The operative word in the title question is: think, as in assume. The more TRG studies patron behavior, the more we realize how often and how much even the smartest managers make wrong assumptions about the patrons who are visiting their exhibits or sitting in the seats of their theatres, concert halls and arenas.
Take the question: Who in attendance at an arts event has been here before? A 2011 TRG patron origination study told us: only about half. We say “only” because the prevailing conventional wisdom was that most patrons—75% or more—are repeat ticket buyers, subscribers, or members. In fact there are so many new patrons in America’s audiences that the study’s author, TRG Vice President Will Lester dubbed it, Every Night is Opening Night. See Will’s 6-minute video presentation on the study here:
Knowing that a large population of new-to-you or new-to-the arts patrons make up your audience should challenge some other assumptions like:

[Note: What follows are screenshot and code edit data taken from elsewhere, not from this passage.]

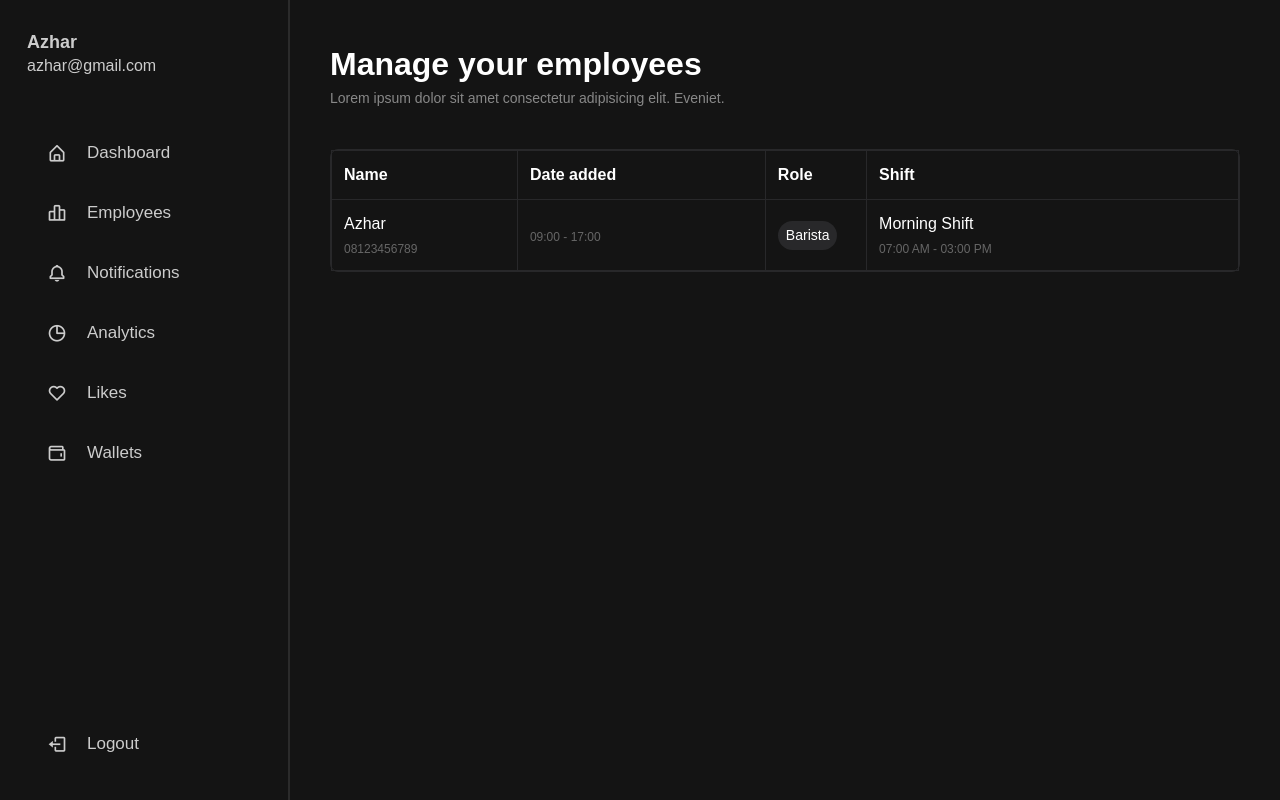
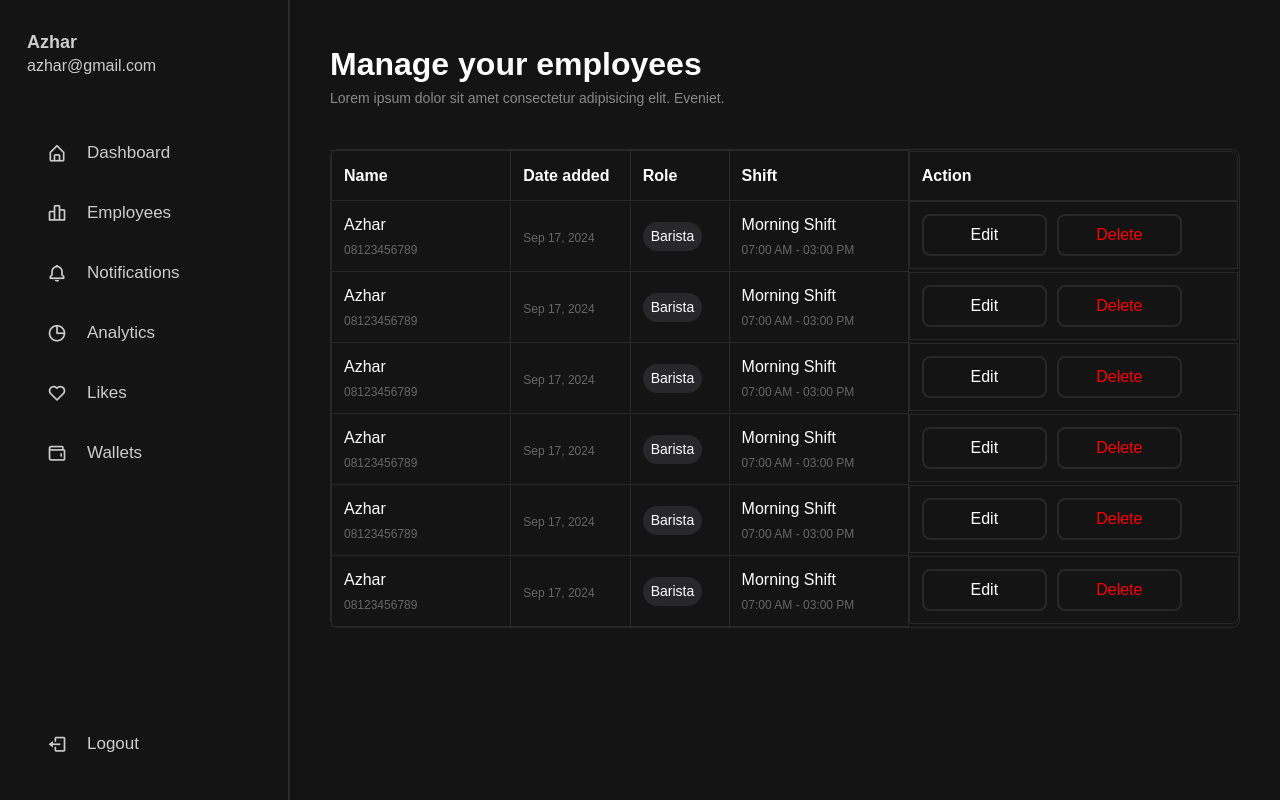
Before and after one commit to Nithze/AKA-RCHIVE, a React (Vite) app: page /employees in a window 1280 px wide. Built offline with nearby package versions, Linux system fonts and the light colour scheme.

Commit message:
optimized omployees page

```diff
--- a/src/Pages/Employees/Employees.css
+++ b/src/Pages/Employees/Employees.css
@@ -38,3 +38,40 @@
 .list-employees tbody tr:last-child td:last-child {
     border-bottom-right-radius: 8px;
 }
+
+.action {
+    display: flex;
+    gap: 10px;
+}
+
+.btn {
+    width: 125px;
+    background-color: #141414;
+    border: 2px solid #28282a;
+    color: #fff;
+    padding: 10px;
+    font-size: 16px;
+    border-radius: 8px;
+    transition: ease 0.2s;
+
+}
+.btn:hover {
+    background-color: #28282A;
+    color: #fff;
+
+}
+.warning-btn {
+    width: 125px;
+    background-color: #141414;
+    border: 2px solid #28282a;
+    color: #ff0000;
+    padding: 10px;
+    font-size: 16px;
+    border-radius: 8px;
+    transition: ease 0.2s;
+
+}
+.warning-btn:hover {
+    background-color: #ff0000;
+    color: #fff;
+}
--- a/src/Pages/Employees/Employees.jsx
+++ b/src/Pages/Employees/Employees.jsx
@@ -1,12 +1,15 @@
-import React from 'react'
+import React from 'react';
 import Sidebar from '../../Components/Sidebar.jsx';
 import './Employees.css';
 
-
 const shiftData = [
-    { name: 'Azhar', phone: '08123456789', dateAdded: 'Presence', presenceTime: '09:00 - 17:00', role: 'Barista', shift: 'Morning Shift', shiftTime: '07:00 AM - 03:00 PM' },
+    { name: 'Azhar', phone: '08123456789', dateAdded: 'Presence', presenceTime: 'Sep 17, 2024', role: 'Barista', shift: 'Morning Shift', shiftTime: '07:00 AM - 03:00 PM' },
+    { name: 'Azhar', phone: '08123456789', dateAdded: 'Presence', presenceTime: 'Sep 17, 2024', role: 'Barista', shift: 'Morning Shift', shiftTime: '07:00 AM - 03:00 PM' },
+    { name: 'Azhar', phone: '08123456789', dateAdded: 'Presence', presenceTime: 'Sep 17, 2024', role: 'Barista', shift: 'Morning Shift', shiftTime: '07:00 AM - 03:00 PM' },
+    { name: 'Azhar', phone: '08123456789', dateAdded: 'Presence', presenceTime: 'Sep 17, 2024', role: 'Barista', shift: 'Morning Shift', shiftTime: '07:00 AM - 03:00 PM' },
+    { name: 'Azhar', phone: '08123456789', dateAdded: 'Presence', presenceTime: 'Sep 17, 2024', role: 'Barista', shift: 'Morning Shift', shiftTime: '07:00 AM - 03:00 PM' },
+    { name: 'Azhar', phone: '08123456789', dateAdded: 'Presence', presenceTime: 'Sep 17, 2024', role: 'Barista', shift: 'Morning Shift', shiftTime: '07:00 AM - 03:00 PM' },
 ];
-
 
 export const Employees = () => {
     return (
@@ -25,7 +28,6 @@ export const Employees = () => {
                 {/*End Header */}
                 {/* -------------------------------- */}
 
-
                 {/* -------------------------------- */}
                 {/* Main Table & card maybe */}
                 {/* -------------------------------- */}
@@ -37,9 +39,10 @@ export const Employees = () => {
                                 <table>
                                     <colgroup>
                                         <col style={{ width: '15%' }} />
-                                        <col style={{ width: '20%' }} />
+                                        <col style={{ width: '10%' }} />
                                         <col style={{ width: '5%' }} />
-                                        <col style={{ width: '30%' }} />
+                                        <col style={{ width: '15%' }} />
+                                        <col style={{ width: '15%' }} />
                                     </colgroup>
                                     <thead>
                                         <tr>
@@ -47,6 +50,7 @@ export const Employees = () => {
                                             <th className="date-add">Date added</th>
                                             <th className="role">Role</th>
                                             <th className="shift">Shift</th>
+                                            <th className="action">Action</th>
                                         </tr>
                                     </thead>
                                     <tbody>
@@ -65,6 +69,10 @@ export const Employees = () => {
                                                     <div>{item.shift}</div>
                                                     <div className="shift-time">{item.shiftTime}</div>
                                                 </td>
+                                                <td className="action">
+                                                    <button className="btn" onClick={() => handleEdit(index)}>Edit</button>
+                                                    <button className="warning-btn" onClick={() => handleDelete(index)}>Delete</button>
+                                                </td>
                                             </tr>
                                         ))}
                                     </tbody>
@@ -72,17 +80,27 @@ export const Employees = () => {
                             </div>
                         </div>
                     </div>
-
                 </div>
 
                 {/* -------------------------------- */}
                 {/* Main Table & card maybe */}
                 {/* -------------------------------- */}
-
             </div>
             {/* Content */}
         </div>
+    );
 
-    )
-}
-export default Employees
+    // Handler function untuk edit
+    function handleEdit(index) {
+        console.log(`Edit employee at index ${index}`);
+        // Tambahkan logic untuk proses edit di sini
+    }
+
+    // Handler function untuk delete
+    function handleDelete(index) {
+        console.log(`Delete employee at index ${index}`);
+        // Tambahkan logic untuk proses delete di sini
+    }
+};
+
+export default Employees;
```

No, really, my audience is old and has been coming for decades. The only way to be sure is to look for new-to-file patrons and track them. Once you do that, deeper analysis can tell you when new audiences tend to show up and for what, and what they are willing to pay.
Seriously, people love us and keep coming back. Sorry—survey says that four out of five new single ticket buyers come once and are never seen again. That’s why you keep track of new-to-file patrons. They will come back if they are welcomed and invited back appropriately. But you have to make that effort strategically and at the right time.

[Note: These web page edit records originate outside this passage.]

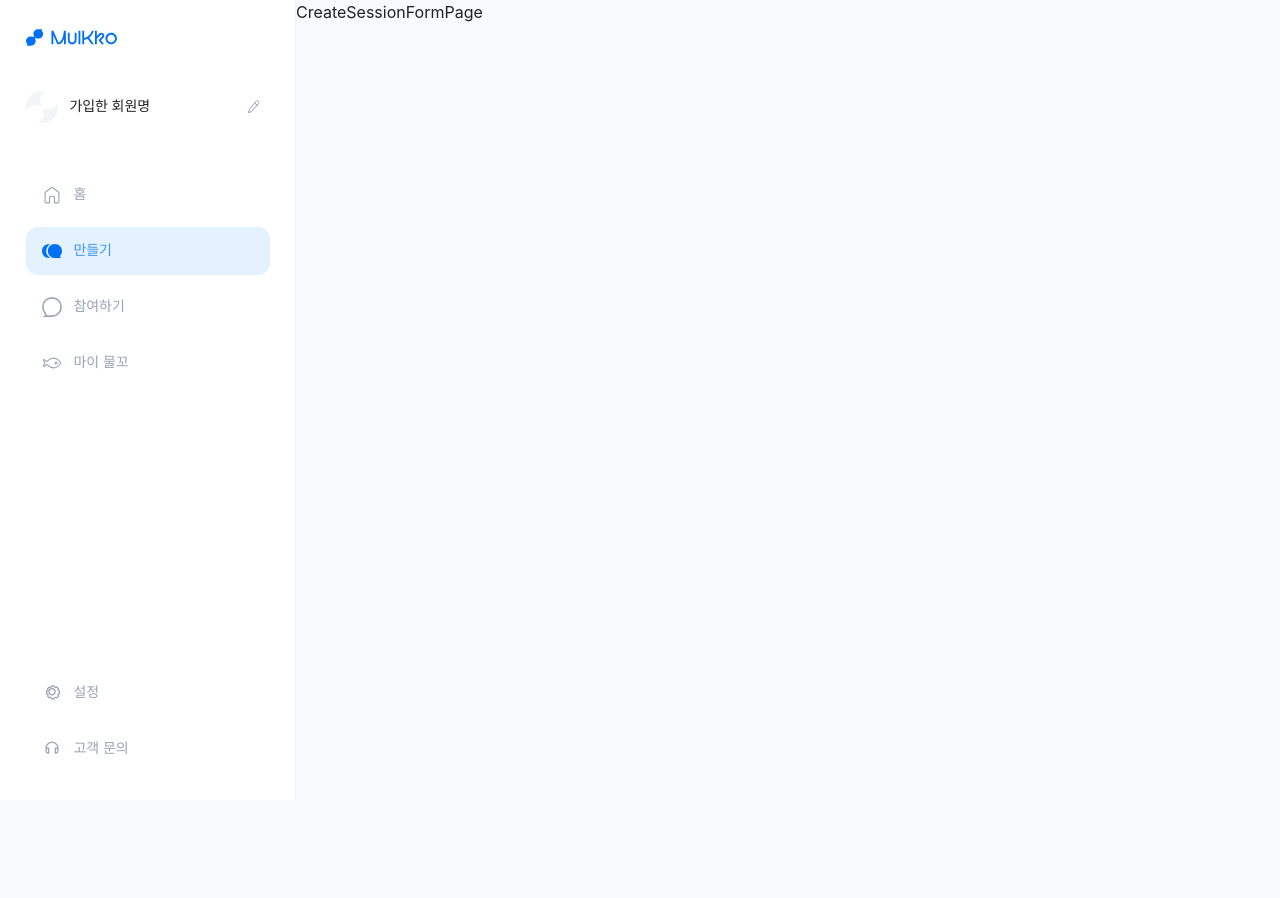
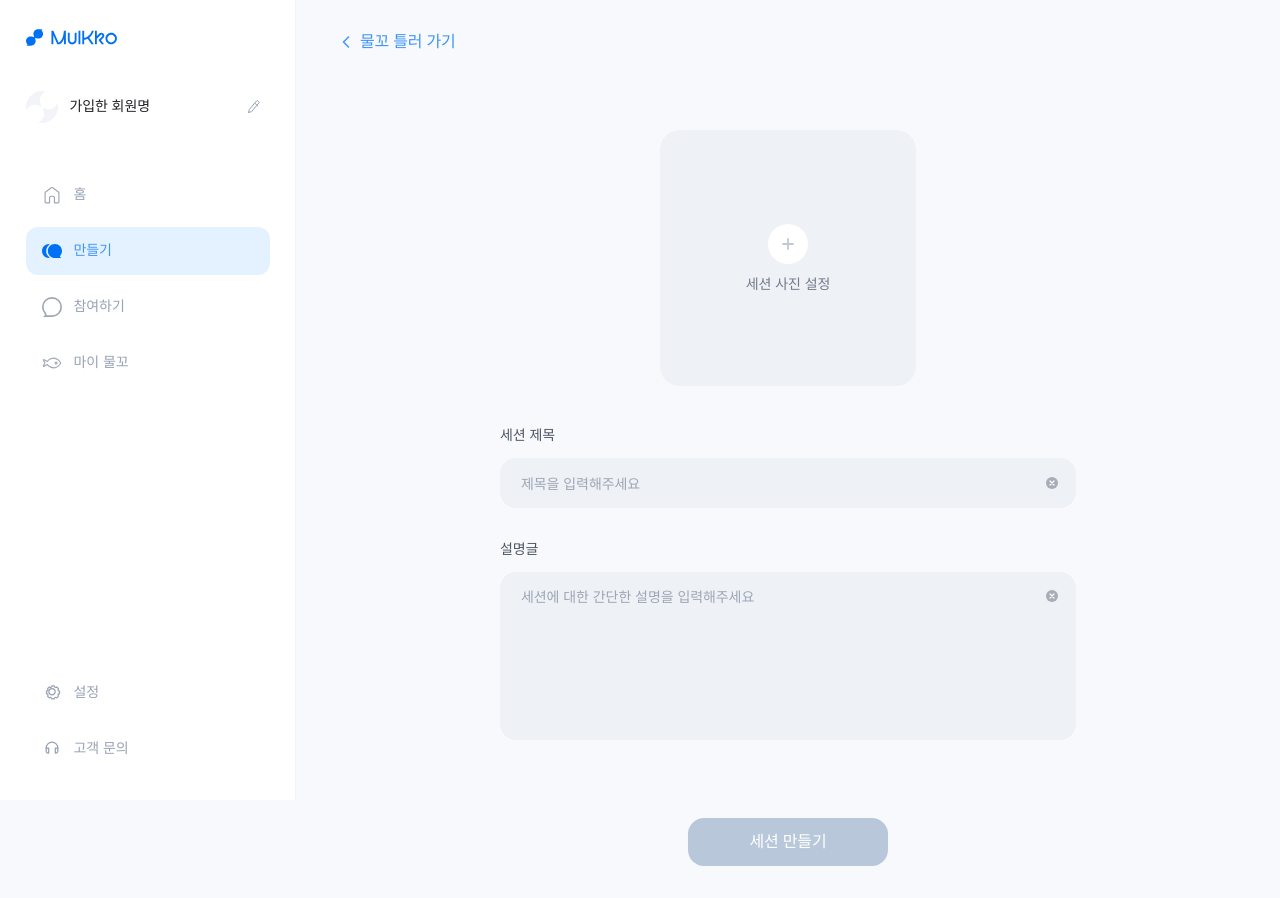
Before and after one commit to Mutsa-OpenLearning/Mulkko-Front, a React (Vite) app: page /sessions/create/new in a window 1280 px wide. Before the commit the page ends 800 px from the top, so only its background shows below. Built offline with nearby package versions, Linux system fonts and the light colour scheme; a web font is replaced by a local one.

Commit message:
[Feat] : 세션 생성 라우팅 추가, 세션 생성 페이지 작업

```diff
--- a/src/app/Router.jsx
+++ b/src/app/Router.jsx
@@ -27,6 +27,12 @@ export default function AppRouter() {
       <Route element={<AppLayout />}>
         <Route path="/home" element={<HomePage />} />
 
+      {/* 물꼬 틀러 가기 */}
+        <Route
+          path="/sessions/create/new"
+          element={<CreateSessionFormPage />}
+        />
+
         <Route
           path="/sessions/join"
           element={<TemporaryPage title="세션 참여" />}
@@ -51,6 +57,7 @@ export default function AppRouter() {
           path="/sessions/:sessionId/options"
           element={<TemporaryPage title="세션 옵션 설정" />}
         />
+
         <Route
           path="/sessions/:sessionId/audience"
           element={<TemporaryPage title="참여자 실시간 질문" />}
--- a/src/pages/CreateSessionFormPage.jsx
+++ b/src/pages/CreateSessionFormPage.jsx
@@ -1,3 +1,276 @@
+import { useEffect, useState } from 'react';
+import { Link, useNavigate } from 'react-router-dom';
+
+function BackIcon() {
+  return (
+    <svg
+      width="20"
+      height="20"
+      viewBox="0 0 24 24"
+      fill="none"
+      aria-hidden="true"
+    >
+      <path
+        d="M15 18L9 12L15 6"
+        stroke="currentColor"
+        strokeWidth="1.8"
+        strokeLinecap="round"
+        strokeLinejoin="round"
+      />
+    </svg>
+  );
+}
+
+function PlusIcon() {
+  return (
+    <svg
+      width="24"
+      height="24"
+      viewBox="0 0 24 24"
+      fill="none"
+      aria-hidden="true"
+    >
+      <path
+        d="M12 7V17M7 12H17"
+        stroke="currentColor"
+        strokeWidth="1.8"
+        strokeLinecap="round"
+      />
+    </svg>
+  );
+}
+
+function ClearIcon() {
+  return (
+    <svg
+      width="16"
+      height="16"
+      viewBox="0 0 16 16"
+      fill="none"
+      aria-hidden="true"
+    >
+      <circle cx="8" cy="8" r="6" fill="#A7ADB8" />
+      <path
+        d="M6 6L10 10M10 6L6 10"
+        stroke="white"
+        strokeWidth="1.2"
+        strokeLinecap="round"
+      />
+    </svg>
+  );
+}
+
 export default function CreateSessionFormPage() {
-  return <div>CreateSessionFormPage</div>;
+  const navigate = useNavigate();
+
+  const [title, setTitle] = useState('');
+  const [description, setDescription] = useState('');
+  const [imagePreview, setImagePreview] = useState('');
+
+  const handleImageChange = (event) => {
+    const file = event.target.files?.[0];
+
+    if (!file) {
+      return;
+    }
+
+    const previewUrl = URL.createObjectURL(file);
+    setImagePreview(previewUrl);
+  };
+
+  useEffect(() => {
+    return () => {
+      if (imagePreview) {
+        URL.revokeObjectURL(imagePreview);
+      }
+    };
+  }, [imagePreview]);
+
+  const handleSubmit = (event) => {
+    event.preventDefault();
+
+    if (!title.trim()) {
+      return;
+    }
+
+    // 추후 세션 생성 API 응답에서 실제 세션 ID를 받아 사용한다.
+    const temporarySessionId = 'new-session';
+
+    navigate(`/sessions/${temporarySessionId}/options`);
+  };
+
+  return (
+    <section className="relative min-h-screen bg-background px-10 py-8">
+      {/* 이전 화면 이동 */}
+      <Link
+        to="/sessions/create"
+        className="
+          inline-flex items-center gap-1
+          text-body-3 text-primary-500
+          transition-opacity hover:opacity-70
+        "
+      >
+        <BackIcon />
+        <span>물꼬 틀러 가기</span>
+      </Link>
+
+      <form
+        onSubmit={handleSubmit}
+        className="
+          mx-auto flex w-full max-w-[576px]
+          flex-col pt-[72px]
+        "
+      >
+        {/* 세션 사진 */}
+        <label className="mx-auto block cursor-pointer">
+          <input
+            type="file"
+            accept="image/*"
+            onChange={handleImageChange}
+            className="hidden"
+          />
+
+          <div
+            className="
+              flex h-[256px] w-[256px]
+              items-center justify-center overflow-hidden
+              rounded-[20px] bg-[#EEF1F6]
+              transition-colors hover:bg-[#E7EBF2]
+            "
+          >
+            {imagePreview ? (
+              <img
+                src={imagePreview}
+                alt="선택한 세션 사진"
+                className="h-full w-full object-cover"
+              />
+            ) : (
+              <div className="flex flex-col items-center gap-3">
+                <span
+                  className="
+                    flex h-10 w-10 items-center justify-center
+                    rounded-full bg-white text-[#C2C9D5]
+                  "
+                >
+                  <PlusIcon />
+                </span>
+
+                <span className="text-body-5 text-[#737B89]">
+                  세션 사진 설정
+                </span>
+              </div>
+            )}
+          </div>
+        </label>
+
+        {/* 세션 제목 */}
+        <div className="mt-9">
+          <label
+            htmlFor="session-title"
+            className="text-body-5 text-[#4D5562]"
+          >
+            세션 제목
+          </label>
+
+          <div className="relative mt-3">
+            <input
+              id="session-title"
+              type="text"
+              value={title}
+              maxLength={50}
+              placeholder="제목을 입력해주세요"
+              onChange={(event) => setTitle(event.target.value)}
+              className="
+                h-[50px] w-full rounded-[16px]
+                border border-transparent bg-[#EEF1F6]
+                px-5 pr-12
+                text-body-5 text-text-primary
+                outline-none
+                placeholder:text-[#9EA6B4]
+                focus:border-primary-500
+                focus:bg-white
+              "
+            />
+
+            <button
+              type="button"
+              onClick={() => setTitle('')}
+              aria-label="세션 제목 지우기"
+              className="
+                absolute right-4 top-1/2
+                flex -translate-y-1/2 items-center justify-center
+                rounded-full
+              "
+            >
+              <ClearIcon />
+            </button>
+          </div>
+        </div>
+
+        {/* 설명글 */}
+        <div className="mt-7">
+          <label
+            htmlFor="session-description"
+            className="text-body-5 text-[#4D5562]"
+          >
+            설명글
+          </label>
+
+          <div className="relative mt-3">
+            <textarea
+              id="session-description"
+              value={description}
+              maxLength={300}
+              placeholder="세션에 대한 간단한 설명을 입력해주세요"
+              onChange={(event) => setDescription(event.target.value)}
+              className="
+                h-[168px] w-full resize-none
+                rounded-[16px]
+                border border-transparent bg-[#EEF1F6]
+                px-5 py-4 pr-12
+                text-body-5 text-text-primary
+                outline-none
+                placeholder:text-[#9EA6B4]
+                focus:border-primary-500
+                focus:bg-white
+              "
+            />
+
+            <button
+              type="button"
+              onClick={() => setDescription('')}
+              aria-label="설명글 지우기"
+              className="
+                absolute right-4 top-4
+                flex items-center justify-center
+                rounded-full
+              "
+            >
+              <ClearIcon />
+            </button>
+          </div>
+        </div>
+
+        {/* 생성 버튼 */}
+        <button
+          type="submit"
+          disabled={!title.trim()}
+          className="
+            mx-auto mt-[72px]
+            flex h-[48px] w-[200px]
+            items-center justify-center
+            rounded-[16px]
+            bg-primary-500
+            text-body-3 text-white
+            transition-colors
+            hover:bg-[#2F84E8]
+            disabled:cursor-not-allowed
+            disabled:bg-[#B8C8DA]
+          "
+        >
+          세션 만들기
+        </button>
+      </form>
+    </section>
+  );
 }
```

Hold on. Our new Twitter campaign (or e-mail, Google ad campaign, season brochure, website, etc.) is so good it will bring in everyone this season. If only it were ever that easy—or true! Is your exciting new campaign developed for the right prospects? Does it speak meaningfully to existing patrons and newcomers? Or, does it tell your story the way you think is right? TRG campaign research consistently shows that newcomers respond differently to information you typically give insiders like subscribers, members or donors. Plus, your campaign messages have to go out by the right delivery media to reach the right prospects. It’s still direct response—snail mail, email, targeted online advertising and communication, telemarketing, telefunding—that’s fueling audience development. And, not just one medium, a sound mix is needed.
Well, I won’t trade lists. Don’t ask me to let my competitors steal my patrons. Guess what? Nobody’s stealing anything. As we've written before, the best patrons are active with multiple organizations. Research is clear on this point: your best patrons are also good, better or best patrons at other arts and entertainment organizations in your community. Plus, as patron origination analysis tells, one in four of all new-to-file customers have already attended another local organization’s offerings.
Anyway, I have to cut my budget so I’ll just put money behind the events that need help. Sound the warning alarm on this one. Another consistent finding of patron behavior study is that new audiences turn up more often and in larger numbers for the best-selling shows, concerts, events, and exhibits. Tight resources are needlessly wasted on the wrong assumption that more spending will save an event that is unlikely to find an audience.
It’s tough to make informed decisions 100% of the time. Smart practitioners focus on making the best possible important decisions—the ones that return on investment. What helps is information—data—that’s readily available in your own database and, in areas where they are available, in your community’s data network or co-op.
The TRG team will be challenging assumptions in Pittsburgh on April 4th and in Boston on April 19th during community data report-out events. Interested? Comment here.